- **PROMPT**: From the data below, return the exact lines starting at the line containing "style GCP fill:#dcfce7,stroke:#16a34a,stroke-width:2px" and ending at the line containing "style PREM fill:#e8f4fc,stroke:#0078d4,stroke-width:2px", both included, and nothing else.

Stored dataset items
=== Begin Enclosure ===

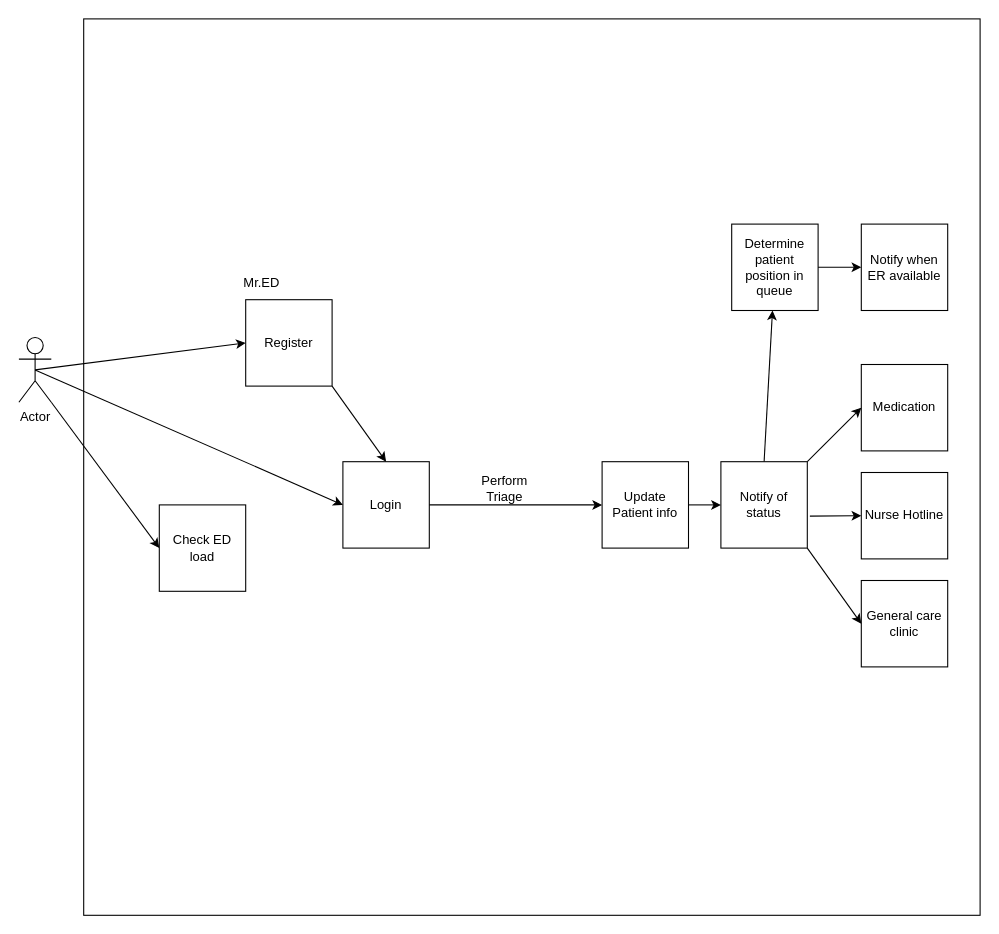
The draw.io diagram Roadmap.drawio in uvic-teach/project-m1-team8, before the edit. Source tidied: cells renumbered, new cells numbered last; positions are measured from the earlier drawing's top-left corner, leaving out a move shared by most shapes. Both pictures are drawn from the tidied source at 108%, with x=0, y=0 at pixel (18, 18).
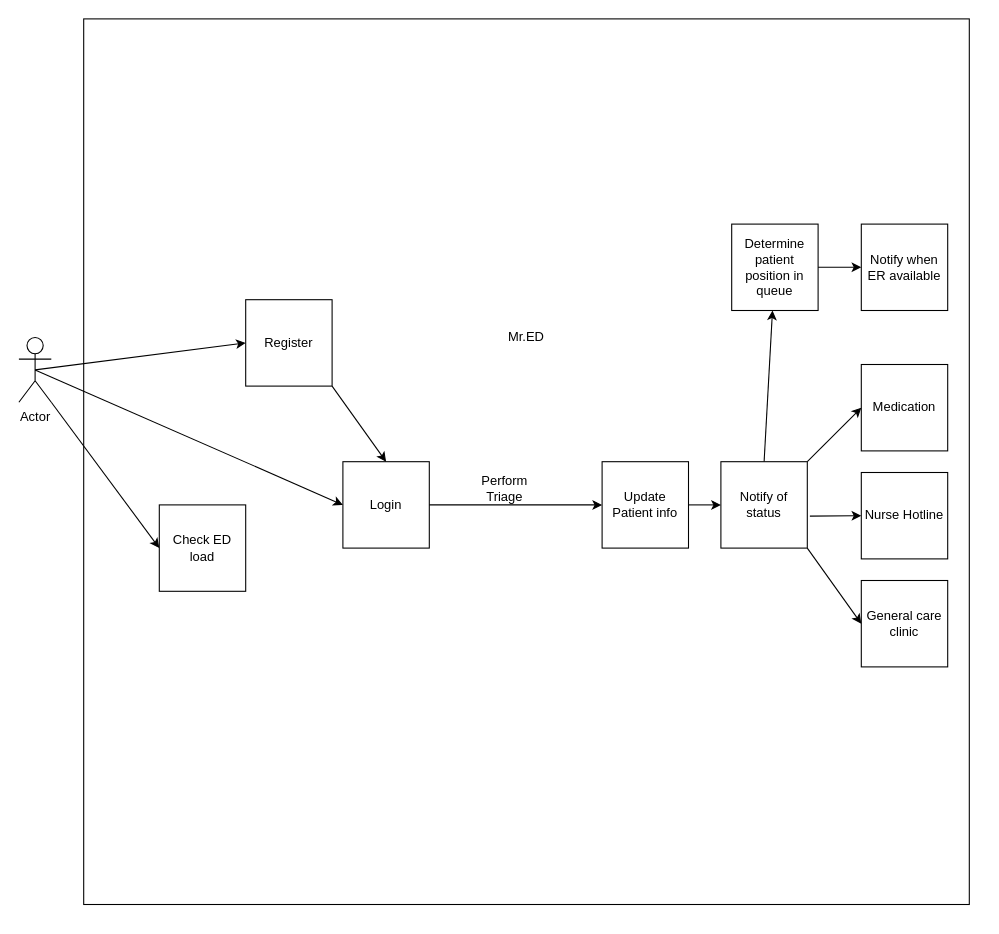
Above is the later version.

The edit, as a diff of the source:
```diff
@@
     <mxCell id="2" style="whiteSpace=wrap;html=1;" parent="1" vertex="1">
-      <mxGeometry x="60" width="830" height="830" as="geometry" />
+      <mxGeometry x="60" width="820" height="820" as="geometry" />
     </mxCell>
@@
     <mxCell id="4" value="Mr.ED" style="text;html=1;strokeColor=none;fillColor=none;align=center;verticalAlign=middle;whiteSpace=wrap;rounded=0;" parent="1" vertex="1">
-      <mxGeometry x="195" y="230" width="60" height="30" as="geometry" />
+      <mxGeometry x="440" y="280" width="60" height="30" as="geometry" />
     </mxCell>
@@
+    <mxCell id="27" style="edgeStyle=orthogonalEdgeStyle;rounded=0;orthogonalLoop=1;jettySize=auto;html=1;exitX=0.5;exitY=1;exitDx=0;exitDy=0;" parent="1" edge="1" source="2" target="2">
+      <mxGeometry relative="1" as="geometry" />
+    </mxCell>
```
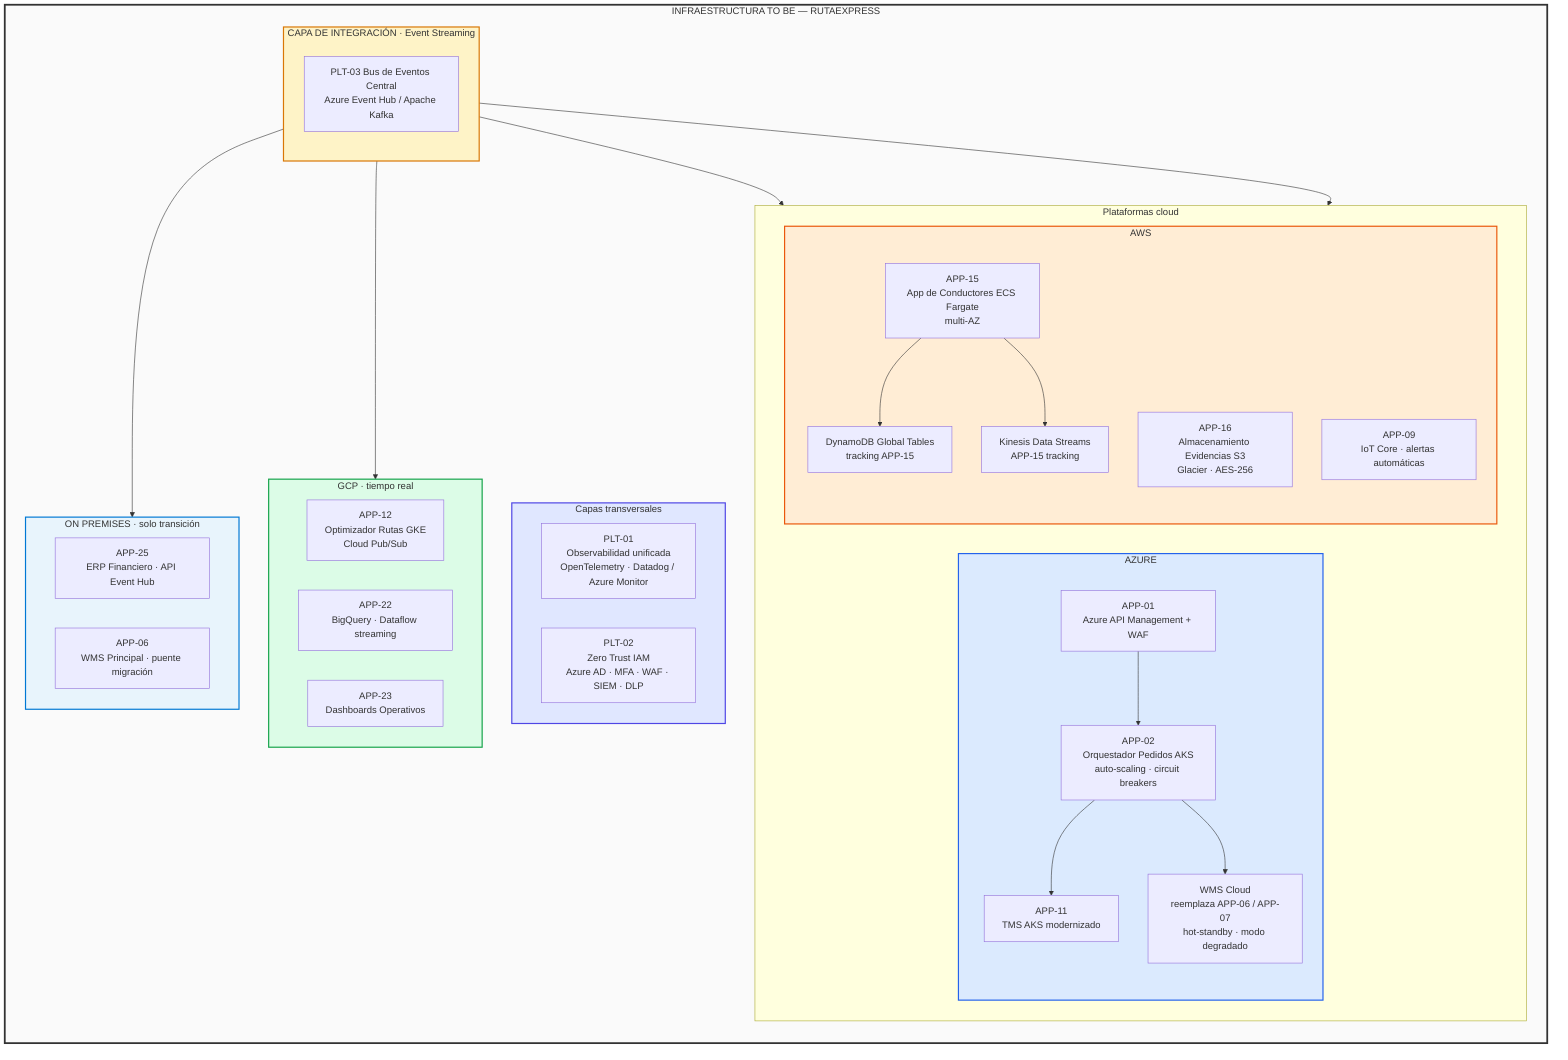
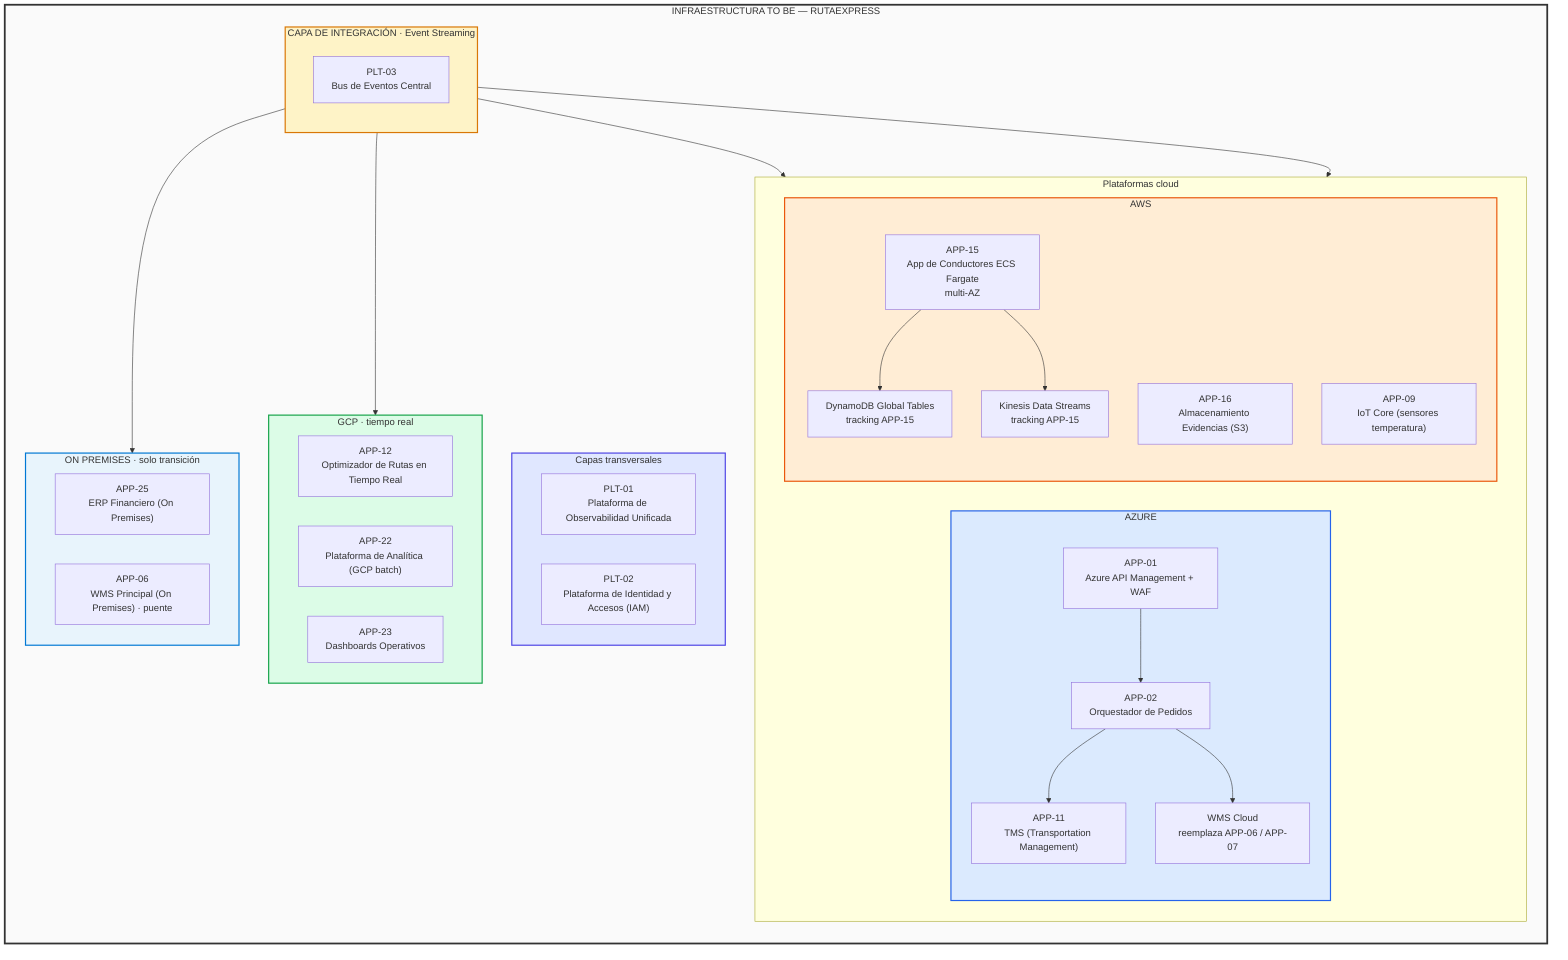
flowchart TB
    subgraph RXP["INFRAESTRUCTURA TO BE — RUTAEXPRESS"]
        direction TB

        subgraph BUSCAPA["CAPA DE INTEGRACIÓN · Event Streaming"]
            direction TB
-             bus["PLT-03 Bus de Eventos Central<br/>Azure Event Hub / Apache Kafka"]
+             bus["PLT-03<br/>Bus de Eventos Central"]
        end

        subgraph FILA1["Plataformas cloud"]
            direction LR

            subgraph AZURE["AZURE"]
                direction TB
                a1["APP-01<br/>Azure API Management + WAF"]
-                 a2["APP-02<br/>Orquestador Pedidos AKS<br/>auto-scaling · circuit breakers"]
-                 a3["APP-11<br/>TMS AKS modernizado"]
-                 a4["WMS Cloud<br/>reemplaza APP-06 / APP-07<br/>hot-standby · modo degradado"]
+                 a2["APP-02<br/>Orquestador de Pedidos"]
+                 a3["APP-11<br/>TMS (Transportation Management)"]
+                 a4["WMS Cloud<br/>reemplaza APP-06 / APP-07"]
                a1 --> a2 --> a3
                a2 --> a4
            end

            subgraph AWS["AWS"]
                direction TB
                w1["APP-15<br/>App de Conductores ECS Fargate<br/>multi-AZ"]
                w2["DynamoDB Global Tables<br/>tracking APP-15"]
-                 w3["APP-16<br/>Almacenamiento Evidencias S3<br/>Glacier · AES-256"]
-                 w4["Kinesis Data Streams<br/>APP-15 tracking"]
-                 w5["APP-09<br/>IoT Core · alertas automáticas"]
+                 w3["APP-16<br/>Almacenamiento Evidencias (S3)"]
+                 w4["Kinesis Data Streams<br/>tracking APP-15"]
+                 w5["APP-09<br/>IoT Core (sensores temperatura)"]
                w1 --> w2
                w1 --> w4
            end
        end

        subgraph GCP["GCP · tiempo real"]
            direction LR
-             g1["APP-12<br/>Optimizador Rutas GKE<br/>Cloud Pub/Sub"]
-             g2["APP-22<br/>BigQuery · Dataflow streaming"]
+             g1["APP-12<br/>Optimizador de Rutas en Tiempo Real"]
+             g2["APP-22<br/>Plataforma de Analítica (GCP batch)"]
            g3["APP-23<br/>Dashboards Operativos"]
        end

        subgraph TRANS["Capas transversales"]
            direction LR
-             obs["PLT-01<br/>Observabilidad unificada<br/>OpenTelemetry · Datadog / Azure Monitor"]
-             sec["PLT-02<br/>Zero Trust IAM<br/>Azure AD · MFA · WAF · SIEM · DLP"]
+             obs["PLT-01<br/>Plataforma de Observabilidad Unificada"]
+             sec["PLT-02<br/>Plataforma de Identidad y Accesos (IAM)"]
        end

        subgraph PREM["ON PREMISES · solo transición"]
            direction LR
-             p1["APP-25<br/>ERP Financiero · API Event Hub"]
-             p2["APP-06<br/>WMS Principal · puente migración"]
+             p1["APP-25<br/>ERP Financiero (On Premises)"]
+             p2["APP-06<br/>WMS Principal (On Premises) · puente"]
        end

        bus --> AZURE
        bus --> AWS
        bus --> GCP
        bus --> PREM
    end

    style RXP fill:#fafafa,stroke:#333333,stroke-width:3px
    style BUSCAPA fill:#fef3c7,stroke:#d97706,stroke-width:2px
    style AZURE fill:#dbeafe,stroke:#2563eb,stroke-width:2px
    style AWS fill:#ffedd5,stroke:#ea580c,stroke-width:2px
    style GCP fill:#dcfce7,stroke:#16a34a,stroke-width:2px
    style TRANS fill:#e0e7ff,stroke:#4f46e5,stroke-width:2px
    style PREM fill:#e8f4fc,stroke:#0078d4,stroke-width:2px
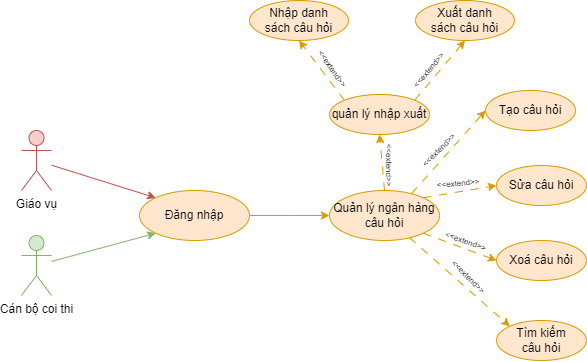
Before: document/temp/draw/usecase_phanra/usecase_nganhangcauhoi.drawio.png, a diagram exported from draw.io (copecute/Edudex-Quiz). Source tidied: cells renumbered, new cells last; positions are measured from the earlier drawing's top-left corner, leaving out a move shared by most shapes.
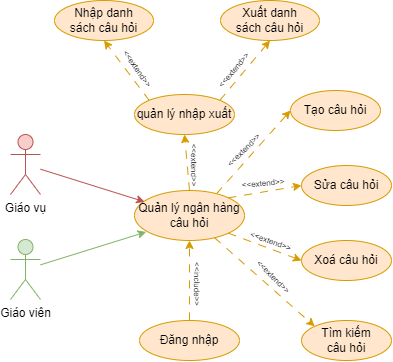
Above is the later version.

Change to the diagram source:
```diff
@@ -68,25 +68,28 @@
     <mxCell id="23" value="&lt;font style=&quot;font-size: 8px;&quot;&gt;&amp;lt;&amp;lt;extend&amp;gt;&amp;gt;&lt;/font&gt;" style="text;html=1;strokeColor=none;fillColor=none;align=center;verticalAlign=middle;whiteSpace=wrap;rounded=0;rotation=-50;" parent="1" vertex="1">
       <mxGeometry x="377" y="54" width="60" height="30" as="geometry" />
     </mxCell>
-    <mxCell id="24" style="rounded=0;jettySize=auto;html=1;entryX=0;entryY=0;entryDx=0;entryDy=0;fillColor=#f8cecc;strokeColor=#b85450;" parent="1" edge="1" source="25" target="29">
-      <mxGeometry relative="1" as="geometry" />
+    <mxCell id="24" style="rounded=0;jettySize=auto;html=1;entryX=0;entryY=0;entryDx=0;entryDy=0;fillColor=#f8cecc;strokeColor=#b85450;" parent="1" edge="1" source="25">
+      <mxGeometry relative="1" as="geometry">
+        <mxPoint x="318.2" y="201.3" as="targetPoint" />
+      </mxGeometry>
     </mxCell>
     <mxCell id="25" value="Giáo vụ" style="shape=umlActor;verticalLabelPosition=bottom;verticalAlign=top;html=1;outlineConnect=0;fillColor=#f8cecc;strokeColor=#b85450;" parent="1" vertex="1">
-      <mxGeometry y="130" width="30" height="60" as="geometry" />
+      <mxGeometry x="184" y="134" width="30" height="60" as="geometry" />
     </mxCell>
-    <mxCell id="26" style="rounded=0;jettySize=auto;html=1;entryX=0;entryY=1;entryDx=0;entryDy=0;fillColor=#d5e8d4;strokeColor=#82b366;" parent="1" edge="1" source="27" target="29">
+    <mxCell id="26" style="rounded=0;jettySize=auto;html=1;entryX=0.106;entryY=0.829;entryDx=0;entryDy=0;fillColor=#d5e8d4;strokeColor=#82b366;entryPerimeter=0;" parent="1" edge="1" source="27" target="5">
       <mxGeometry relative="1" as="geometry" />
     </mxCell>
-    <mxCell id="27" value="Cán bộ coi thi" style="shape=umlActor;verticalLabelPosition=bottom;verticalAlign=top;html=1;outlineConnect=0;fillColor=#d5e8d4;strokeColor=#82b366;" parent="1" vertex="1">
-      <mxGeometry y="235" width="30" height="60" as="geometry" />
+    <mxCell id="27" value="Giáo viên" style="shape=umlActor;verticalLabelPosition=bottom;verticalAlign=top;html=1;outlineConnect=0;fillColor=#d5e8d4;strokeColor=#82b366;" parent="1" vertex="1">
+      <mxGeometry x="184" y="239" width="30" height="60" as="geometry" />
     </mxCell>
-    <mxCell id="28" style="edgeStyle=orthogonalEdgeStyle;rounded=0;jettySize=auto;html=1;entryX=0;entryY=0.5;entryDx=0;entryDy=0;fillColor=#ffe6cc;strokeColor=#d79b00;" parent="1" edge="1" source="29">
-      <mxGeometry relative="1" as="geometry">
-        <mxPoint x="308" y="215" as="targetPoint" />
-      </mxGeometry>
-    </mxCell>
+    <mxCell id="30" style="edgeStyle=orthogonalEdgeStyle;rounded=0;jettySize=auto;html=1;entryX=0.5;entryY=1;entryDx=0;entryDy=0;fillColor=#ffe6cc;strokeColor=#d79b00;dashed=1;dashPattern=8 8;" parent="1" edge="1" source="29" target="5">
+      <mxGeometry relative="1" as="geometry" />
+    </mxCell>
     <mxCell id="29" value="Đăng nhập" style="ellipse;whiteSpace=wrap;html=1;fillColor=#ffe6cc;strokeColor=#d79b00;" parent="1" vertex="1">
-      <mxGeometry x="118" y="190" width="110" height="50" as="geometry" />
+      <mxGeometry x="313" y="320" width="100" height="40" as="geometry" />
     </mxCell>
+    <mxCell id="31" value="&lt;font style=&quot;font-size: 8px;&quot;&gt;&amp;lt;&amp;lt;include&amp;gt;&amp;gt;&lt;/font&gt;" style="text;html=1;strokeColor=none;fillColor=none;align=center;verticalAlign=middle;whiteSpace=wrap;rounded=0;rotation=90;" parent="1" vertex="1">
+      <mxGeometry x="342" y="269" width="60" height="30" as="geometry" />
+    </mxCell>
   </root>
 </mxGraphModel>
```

=== End Enclosure ===

- **ANSWER FOR THIS EXERCISE**:
    style GCP fill:#dcfce7,stroke:#16a34a,stroke-width:2px
    style TRANS fill:#e0e7ff,stroke:#4f46e5,stroke-width:2px
    style PREM fill:#e8f4fc,stroke:#0078d4,stroke-width:2px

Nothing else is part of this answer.